## WHAT IS EXPECTED
What is the number of lines in the listing below that contain the string "page"? Give that number only.
-------- RECORDS TO PROCESS --------
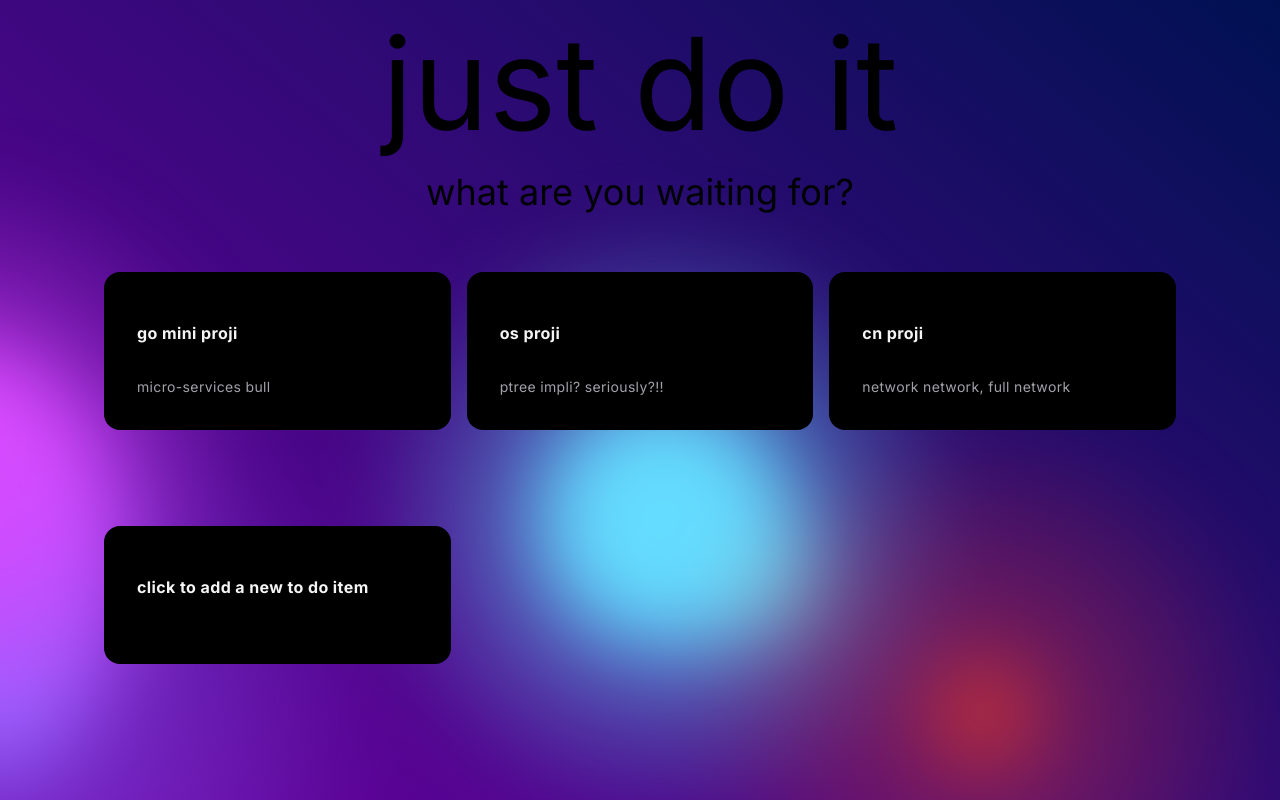
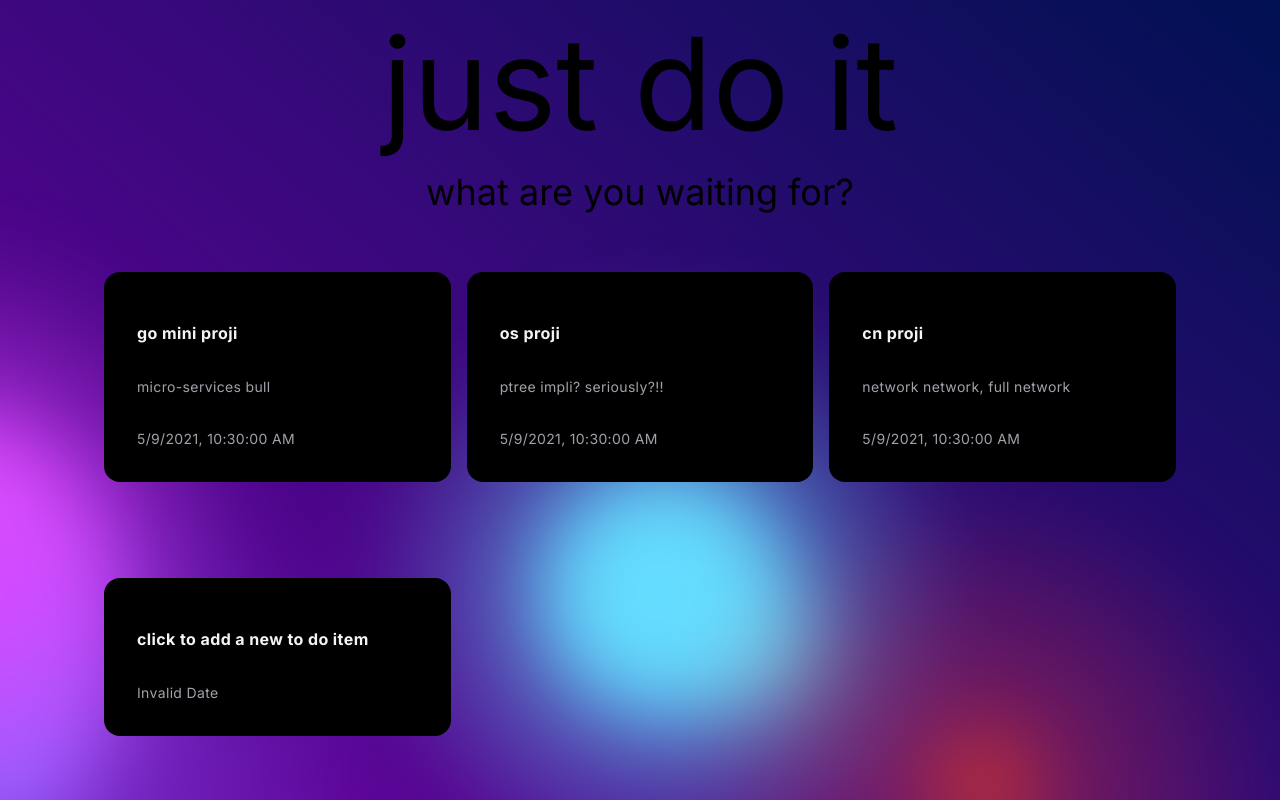
Before and after one commit to golang-microservice-proji/to_do, a Next.js app in the folder frontendi/: page /test in a window 1280 px wide. Built offline with nearby package versions, Linux system fonts and the light colour scheme.

Commit message:
adds date time

```diff
--- a/frontendi/app/components/ui/car-hover-effect.tsx
+++ b/frontendi/app/components/ui/car-hover-effect.tsx
@@ -1,6 +1,5 @@
 import { cn } from "@/utils/cn";
 import { AnimatePresence, motion } from "framer-motion";
-import Link from "next/link";
 import { useState } from "react";
 
 export const HoverEffect = ({
@@ -10,31 +9,35 @@ export const HoverEffect = ({
   items: {
     title: string;
     description: string;
-    link: string;
+    date: string;
   }[];
   className?: string;
 }) => {
   let [hoveredIndex, setHoveredIndex] = useState<number | null>(null);
 
+  // Function to format datetime to human-readable format
+  const formatDateTime = (dateTimeString) => {
+    const date = new Date(dateTimeString);
+    return date.toLocaleString("en-US");
+  };
   return (
     <div
       className={cn(
-        "grid grid-cols-1 md:grid-cols-2  lg:grid-cols-3  py-10",
+        "grid grid-cols-1 md:grid-cols-2 lg:grid-cols-3 py-10",
         className,
       )}
     >
       {items.map((item, idx) => (
-        <Link
-          href={item?.link}
-          key={item?.link}
-          className="relative group  block p-2 h-full w-full"
+        <div
+          key={idx}
+          className="relative group block p-2 h-full w-full"
           onMouseEnter={() => setHoveredIndex(idx)}
           onMouseLeave={() => setHoveredIndex(null)}
         >
           <AnimatePresence>
             {hoveredIndex === idx && (
               <motion.span
-                className="absolute inset-0 h-full w-full bg-neutral-200 dark:bg-slate-800/[0.8] block  rounded-3xl"
+                className="absolute inset-0 h-full w-full bg-neutral-200 dark:bg-slate-800/[0.8] block rounded-3xl"
                 layoutId="hoverBackground"
                 initial={{ opacity: 0 }}
                 animate={{
@@ -51,8 +54,9 @@ export const HoverEffect = ({
           <Card>
             <CardTitle>{item.title}</CardTitle>
             <CardDescription>{item.description}</CardDescription>
+            <CardDescription>{formatDateTime(item.date)}</CardDescription>
           </Card>
-        </Link>
+        </div>
       ))}
     </div>
   );
--- a/frontendi/app/test/page.jsx
+++ b/frontendi/app/test/page.jsx
@@ -1,16 +1,19 @@
 "use client";
-
 import React, { useState, useEffect, useRef } from "react";
 import { BackgroundGradientAnimation } from "../components/ui/background-gradient-animation.tsx";
 import { HoverEffect } from "../components/ui/car-hover-effect.tsx";
 
 export default function CardHoverEffectDemo() {
   const [isModalOpen, setIsModalOpen] = useState(false);
+  const [formData, setFormData] = useState({
+    title: "",
+    description: "",
+    datetime: "",
+  });
   const plus = [
     {
       title: "click to add a new to do item",
       description: "",
-      link: "",
     },
   ];
   const modalRef = useRef(null);
@@ -35,6 +38,39 @@ export default function CardHoverEffectDemo() {
     setIsModalOpen(!isModalOpen);
   };
 
+  const handleChange = (e) => {
+    const { name, value } = event.target;
+    setFormData({
+      ...formData,
+      [name]: value,
+    });
+  };
+
+  const handleSubmit = (e) => {
+    e.preventDefault();
+
+    console.log(formData);
+    setProjects([...projects, formData]);
+    console.log(projects);
+  };
+  const [projects, setProjects] = useState([
+    // fetch from db
+    {
+      title: "go mini proji",
+      description: "micro-services bull",
+      date: "2021-05-09T10:30",
+    },
+    {
+      title: "os proji",
+      description: "ptree impli? seriously?!!",
+      date: "2021-05-09T10:30",
+    },
+    {
+      title: "cn proji",
+      description: "network network, full network",
+      date: "2021-05-09T10:30",
+    },
+  ]);
   return (
     <div className="">
       <BackgroundGradientAnimation>
@@ -74,6 +110,9 @@ export default function CardHoverEffectDemo() {
                       <input
                         className="mt-1 p-2 w-full bg-zinc-900 border border-gray-600 rounded-md text-white"
                         type="text"
+                        name="title"
+                        value={formData.title}
+                        onChange={handleChange}
                       />
                     </div>
                     <div className="mb-4">
@@ -84,26 +123,31 @@ export default function CardHoverEffectDemo() {
                         className="mt-1 p-2 w-full bg-zinc-900 border border-gray-600 rounded-md text-white"
                         name="description"
                         id="description"
-                        type="description"
+                        type="text"
+                        value={formData.description}
+                        onChange={handleChange}
                       />
                     </div>
                     <div className="mb-4">
                       <label className="block text-sm font-medium text-gray-300">
-                        Link
+                        Date and Time
                       </label>
                       <input
                         className="mt-1 p-2 w-full bg-zinc-900 border border-gray-600 rounded-md text-white"
-                        rows="3"
-                        name="bio"
-                        id="bio"
-                      ></input>
+                        type="datetime-local"
+                        name="datetime"
+                        id="datetime"
+                        value={formData.datetime}
+                        onChange={handleChange}
+                      />
                     </div>
                     <div className="flex justify-end">
                       <button
                         className="group mt-7 group-hover:before:duration-500 group-hover:after:duration-500 after:duration-500 hover:border-rose-300 hover:before:[box-shadow:_20px_20px_20px_30px_#a21caf] duration-500 before:duration-500 hover:duration-500 underline underline-offset-2 hover:after:-right-8 hover:before:right-12 hover:before:-bottom-8 hover:before:blur hover:underline hover:underline-offset-4  origin-left hover:decoration-2 hover:text-rose-300 relative bg-neutral-800 h-14 w-52 border text-left p-3 text-gray-50 text-base font-bold rounded-lg  overflow-hidden  before:absolute before:w-12 before:h-12 before:content[''] before:right-1 before:top-1 before:z-10 before:bg-violet-500 before:rounded-full before:blur-lg  after:absolute after:z-10 after:w-20 after:h-20 after:content['']  after:bg-rose-300 after:right-8 after:top-3 after:rounded-full after:blur-lg"
                         type="submit"
+                        onClick={handleSubmit}
                       >
-                        Submitt
+                        Submit
                       </button>
                     </div>
                   </form>
@@ -116,22 +160,3 @@ export default function CardHoverEffectDemo() {
     </div>
   );
 }
-
-export const projects = [
-  // fetch from db
-  {
-    title: "go mini proji",
-    description: "micro-services bull",
-    link: "",
-  },
-  {
-    title: "os proji",
-    description: "ptree impli? seriously?!!",
-    link: "",
-  },
-  {
-    title: "cn proji",
-    description: "network network, full network",
-    link: "https://google.com",
-  },
-];
```
Also changed, not shown: 1 other file (tests, documents, lock files or other folders).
--------
## YOUR SOLUTION
3